It's that she can't conceive of any kind of plan, short-range or long-range, to work at persuading these countries through a combination of quiet diplomacy and public rhetoric in naming and shaming. In Sarah Kendzior's monoverse, there is no accounting for Uzbek taxi strikes and irate gas customers who stage demonstrations and parents who keep their kids from picking cotton in the fields. The human spirit never triumphs because there's no theory for it -- because the authoritarians have to win in this static statist world.
The Soviet Union was like this once, and it took a very long time to change. Solidarity to the people inside the country changing it was crucial, and assistance at the right time. Kendzior is willing to throw up her hands and let them rot, to prove a point. And you don't even have to conceive of things in terms of regimes and the opposition to understand that there are all kinds of ways people make a civic space, whether its taxi drivers who refuse to register or students who manage to travel abroad to study or religious believers studying in their homes hoping to avoid arrest. All of this life proceeds, without Kendzior's approval and without fitting into her theories.

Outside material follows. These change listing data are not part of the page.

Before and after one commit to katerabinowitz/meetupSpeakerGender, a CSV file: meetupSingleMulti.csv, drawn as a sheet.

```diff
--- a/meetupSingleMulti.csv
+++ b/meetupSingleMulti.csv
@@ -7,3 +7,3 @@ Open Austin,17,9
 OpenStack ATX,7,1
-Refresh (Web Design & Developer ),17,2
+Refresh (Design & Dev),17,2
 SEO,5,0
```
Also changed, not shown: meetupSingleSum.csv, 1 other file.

And then this silly minimizing of terrorism and extremism, and claiming Hizb-ut-Tahir can even "ostensibly" be "civil society". Look, it's simple: a group that wants to establish a caliphate over the entire region, which would involve subduing many people who don't want one, can't really be described as "civic". We don't have to get goofy about NGOs overrated by the West to understand that in fact the capable state will eventually be made up of civil society and engagement in civil society; we have seen this come about in Eastern Europe and even Russia and it's not impossible to bring about in Central Asia. The tiny embattled group of people still publicly defending human rights in Uzbekistan *is* society. They represent more than their small numbers, starting with the people they help, and continuing among the people who admire them and tacitly support them. One doesn't have to exaggerate this phenomenon to validate it. There's no "abomination" in even a few people willing to make sacrifices for others and for principles. Rather than sneering, Kendzior should respect such people. One has the impression she hasn't travelled to the country recently.

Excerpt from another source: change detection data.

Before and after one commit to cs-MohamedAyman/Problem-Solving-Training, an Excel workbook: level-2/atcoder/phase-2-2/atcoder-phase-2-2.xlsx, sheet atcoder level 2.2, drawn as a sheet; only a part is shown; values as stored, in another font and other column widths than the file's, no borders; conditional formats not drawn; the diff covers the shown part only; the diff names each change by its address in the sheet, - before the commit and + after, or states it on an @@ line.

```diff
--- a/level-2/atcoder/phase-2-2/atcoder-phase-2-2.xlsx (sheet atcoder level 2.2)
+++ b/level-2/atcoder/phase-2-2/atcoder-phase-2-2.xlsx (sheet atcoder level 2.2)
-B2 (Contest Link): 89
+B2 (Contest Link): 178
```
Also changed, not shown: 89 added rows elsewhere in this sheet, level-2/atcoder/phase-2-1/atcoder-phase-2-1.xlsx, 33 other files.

Deal with authoritarian states on their own terms? Why? Says who? The tyrants themselves? But they don't last. We are not required to legitimize them, and if we can do nothing else, we can do at least this much: not confer legitimacy on them by accepting this strange and dysfunctional theory promoted by Kendzior.

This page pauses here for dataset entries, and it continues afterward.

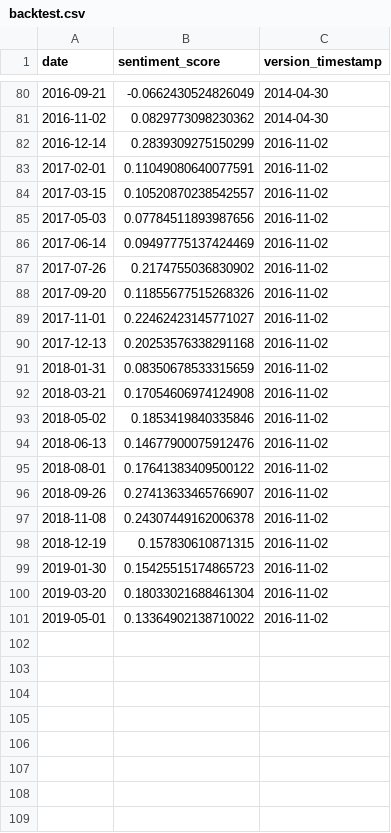
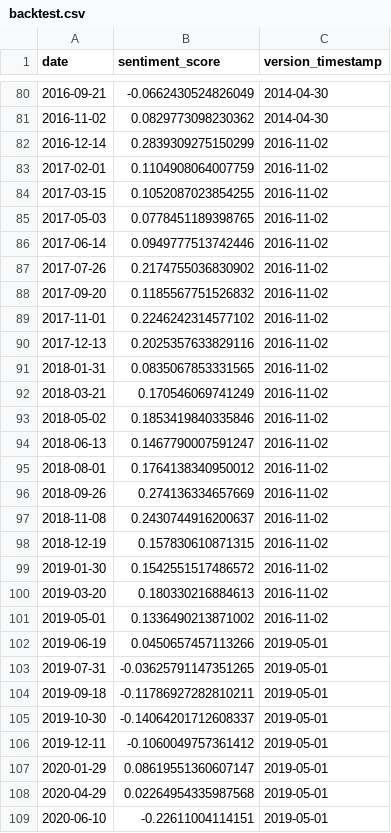
Before and after one commit to Jacob-Pang/model-registry, a CSV file: fomc/electra_minutes_mt_max/backtest.csv, drawn as a sheet; only a part is shown, gaps mark what is left out; the diff covers the shown part only.

```diff
--- a/fomc/electra_minutes_mt_max/backtest.csv
+++ b/fomc/electra_minutes_mt_max/backtest.csv
@@ -82,20 +82,28 @@ date,sentiment_score,version_timestamp
 2016-12-14,0.2839309275150299,2016-11-02
-2017-02-01,0.11049080640077591,2016-11-02
-2017-03-15,0.10520870238542557,2016-11-02
-2017-05-03,0.07784511893987656,2016-11-02
-2017-06-14,0.09497775137424469,2016-11-02
+2017-02-01,0.1104908064007759,2016-11-02
+2017-03-15,0.1052087023854255,2016-11-02
+2017-05-03,0.0778451189398765,2016-11-02
+2017-06-14,0.0949777513742446,2016-11-02
 2017-07-26,0.2174755036830902,2016-11-02
-2017-09-20,0.11855677515268326,2016-11-02
-2017-11-01,0.22462423145771027,2016-11-02
-2017-12-13,0.20253576338291168,2016-11-02
-2018-01-31,0.08350678533315659,2016-11-02
-2018-03-21,0.17054606974124908,2016-11-02
+2017-09-20,0.1185567751526832,2016-11-02
+2017-11-01,0.2246242314577102,2016-11-02
+2017-12-13,0.2025357633829116,2016-11-02
+2018-01-31,0.0835067853331565,2016-11-02
+2018-03-21,0.170546069741249,2016-11-02
 2018-05-02,0.1853419840335846,2016-11-02
-2018-06-13,0.14677900075912476,2016-11-02
-2018-08-01,0.17641383409500122,2016-11-02
-2018-09-26,0.27413633465766907,2016-11-02
-2018-11-08,0.24307449162006378,2016-11-02
+2018-06-13,0.1467790007591247,2016-11-02
+2018-08-01,0.1764138340950012,2016-11-02
+2018-09-26,0.274136334657669,2016-11-02
+2018-11-08,0.2430744916200637,2016-11-02
 2018-12-19,0.157830610871315,2016-11-02
-2019-01-30,0.15425515174865723,2016-11-02
-2019-03-20,0.18033021688461304,2016-11-02
-2019-05-01,0.13364902138710022,2016-11-02
+2019-01-30,0.1542551517486572,2016-11-02
+2019-03-20,0.180330216884613,2016-11-02
+2019-05-01,0.1336490213871002,2016-11-02
+2019-06-19,0.0450657457113266,2019-05-01
+2019-07-31,-0.03625791147351265,2019-05-01
+2019-09-18,-0.11786927282810211,2019-05-01
+2019-10-30,-0.14064201712608337,2019-05-01
+2019-12-11,-0.1060049757361412,2019-05-01
+2020-01-29,0.08619551360607147,2019-05-01
+2020-04-29,0.02264954335987568,2019-05-01
+2020-06-10,-0.22611004114151,2019-05-01
```
Also changed, not shown: 12 added rows elsewhere in this file.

It doesn't matter if civil society is imperfect, if it is immature or extreme or Western dependent or Russian dependent or whatever it is she wants to say to knock it, and therefore inevitably carry water for the regimes. The point is that there are various forms that civic life takes, and people do carve out a space separate from the state, and always have in these countries, even in their darkest hours. We can help to expand it, and it need not be the discredited, corrupt thing Kendzior implies.
Here's a creepy concerted effort by Kendzior and the other contributors to Registan.net now to disavow and discredit and undermine any democracy program abroad. This is strange. Yeah, we get it that these programs are flawed and have their stupidities sometimes. But they are part of what does provide alternatives to the authoritarian regimes, and deserve to be improved, not scuttled.